• [Activity]: Copy every record word for word.

========

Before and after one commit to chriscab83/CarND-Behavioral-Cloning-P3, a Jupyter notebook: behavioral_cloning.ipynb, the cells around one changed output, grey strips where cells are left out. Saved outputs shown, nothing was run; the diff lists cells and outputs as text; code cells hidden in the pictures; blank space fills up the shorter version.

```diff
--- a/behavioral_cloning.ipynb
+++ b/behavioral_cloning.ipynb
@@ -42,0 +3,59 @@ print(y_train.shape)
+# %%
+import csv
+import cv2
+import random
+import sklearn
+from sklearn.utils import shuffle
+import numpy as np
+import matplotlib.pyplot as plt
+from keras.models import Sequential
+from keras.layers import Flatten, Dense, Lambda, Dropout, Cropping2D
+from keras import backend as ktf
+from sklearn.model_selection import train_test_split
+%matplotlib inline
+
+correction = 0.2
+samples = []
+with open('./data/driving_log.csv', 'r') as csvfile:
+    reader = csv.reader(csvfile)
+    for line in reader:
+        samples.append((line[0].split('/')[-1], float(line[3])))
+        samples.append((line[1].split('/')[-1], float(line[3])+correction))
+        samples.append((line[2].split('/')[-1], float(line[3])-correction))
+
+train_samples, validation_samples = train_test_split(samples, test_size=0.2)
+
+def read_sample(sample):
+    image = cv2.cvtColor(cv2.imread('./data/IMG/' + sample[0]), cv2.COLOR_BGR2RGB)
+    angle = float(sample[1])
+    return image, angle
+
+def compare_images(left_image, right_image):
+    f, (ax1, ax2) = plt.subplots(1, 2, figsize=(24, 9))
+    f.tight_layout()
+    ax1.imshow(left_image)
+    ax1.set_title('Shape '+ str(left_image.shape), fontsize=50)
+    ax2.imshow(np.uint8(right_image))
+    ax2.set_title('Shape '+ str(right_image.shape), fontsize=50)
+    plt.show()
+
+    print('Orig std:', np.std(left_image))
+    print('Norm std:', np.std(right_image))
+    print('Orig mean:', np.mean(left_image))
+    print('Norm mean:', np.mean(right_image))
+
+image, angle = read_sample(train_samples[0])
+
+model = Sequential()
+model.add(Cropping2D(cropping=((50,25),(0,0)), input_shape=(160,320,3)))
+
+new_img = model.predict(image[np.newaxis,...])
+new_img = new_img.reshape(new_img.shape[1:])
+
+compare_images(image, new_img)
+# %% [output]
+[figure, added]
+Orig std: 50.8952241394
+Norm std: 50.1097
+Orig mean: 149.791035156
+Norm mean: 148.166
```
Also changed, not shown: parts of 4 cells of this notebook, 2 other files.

========

• [Reply to the task]:
Before and after one commit to chriscab83/CarND-Behavioral-Cloning-P3, a Jupyter notebook: behavioral_cloning.ipynb, the cells around one changed output, grey strips where cells are left out. Saved outputs shown, nothing was run; the diff lists cells and outputs as text; code cells hidden in the pictures; blank space fills up the shorter version.

```diff
--- a/behavioral_cloning.ipynb
+++ b/behavioral_cloning.ipynb
@@ -42,0 +3,59 @@ print(y_train.shape)
+# %%
+import csv
+import cv2
+import random
+import sklearn
+from sklearn.utils import shuffle
+import numpy as np
+import matplotlib.pyplot as plt
+from keras.models import Sequential
+from keras.layers import Flatten, Dense, Lambda, Dropout, Cropping2D
+from keras import backend as ktf
+from sklearn.model_selection import train_test_split
+%matplotlib inline
+
+correction = 0.2
+samples = []
+with open('./data/driving_log.csv', 'r') as csvfile:
+    reader = csv.reader(csvfile)
+    for line in reader:
+        samples.append((line[0].split('/')[-1], float(line[3])))
+        samples.append((line[1].split('/')[-1], float(line[3])+correction))
+        samples.append((line[2].split('/')[-1], float(line[3])-correction))
+
+train_samples, validation_samples = train_test_split(samples, test_size=0.2)
+
+def read_sample(sample):
+    image = cv2.cvtColor(cv2.imread('./data/IMG/' + sample[0]), cv2.COLOR_BGR2RGB)
+    angle = float(sample[1])
+    return image, angle
+
+def compare_images(left_image, right_image):
+    f, (ax1, ax2) = plt.subplots(1, 2, figsize=(24, 9))
+    f.tight_layout()
+    ax1.imshow(left_image)
+    ax1.set_title('Shape '+ str(left_image.shape), fontsize=50)
+    ax2.imshow(np.uint8(right_image))
+    ax2.set_title('Shape '+ str(right_image.shape), fontsize=50)
+    plt.show()
+
+    print('Orig std:', np.std(left_image))
+    print('Norm std:', np.std(right_image))
+    print('Orig mean:', np.mean(left_image))
+    print('Norm mean:', np.mean(right_image))
+
+image, angle = read_sample(train_samples[0])
+
+model = Sequential()
+model.add(Cropping2D(cropping=((50,25),(0,0)), input_shape=(160,320,3)))
+
+new_img = model.predict(image[np.newaxis,...])
+new_img = new_img.reshape(new_img.shape[1:])
+
+compare_images(image, new_img)
+# %% [output]
+[figure, added]
+Orig std: 50.8952241394
+Norm std: 50.1097
+Orig mean: 149.791035156
+Norm mean: 148.166
```
Also changed, not shown: parts of 4 cells of this notebook, 2 other files.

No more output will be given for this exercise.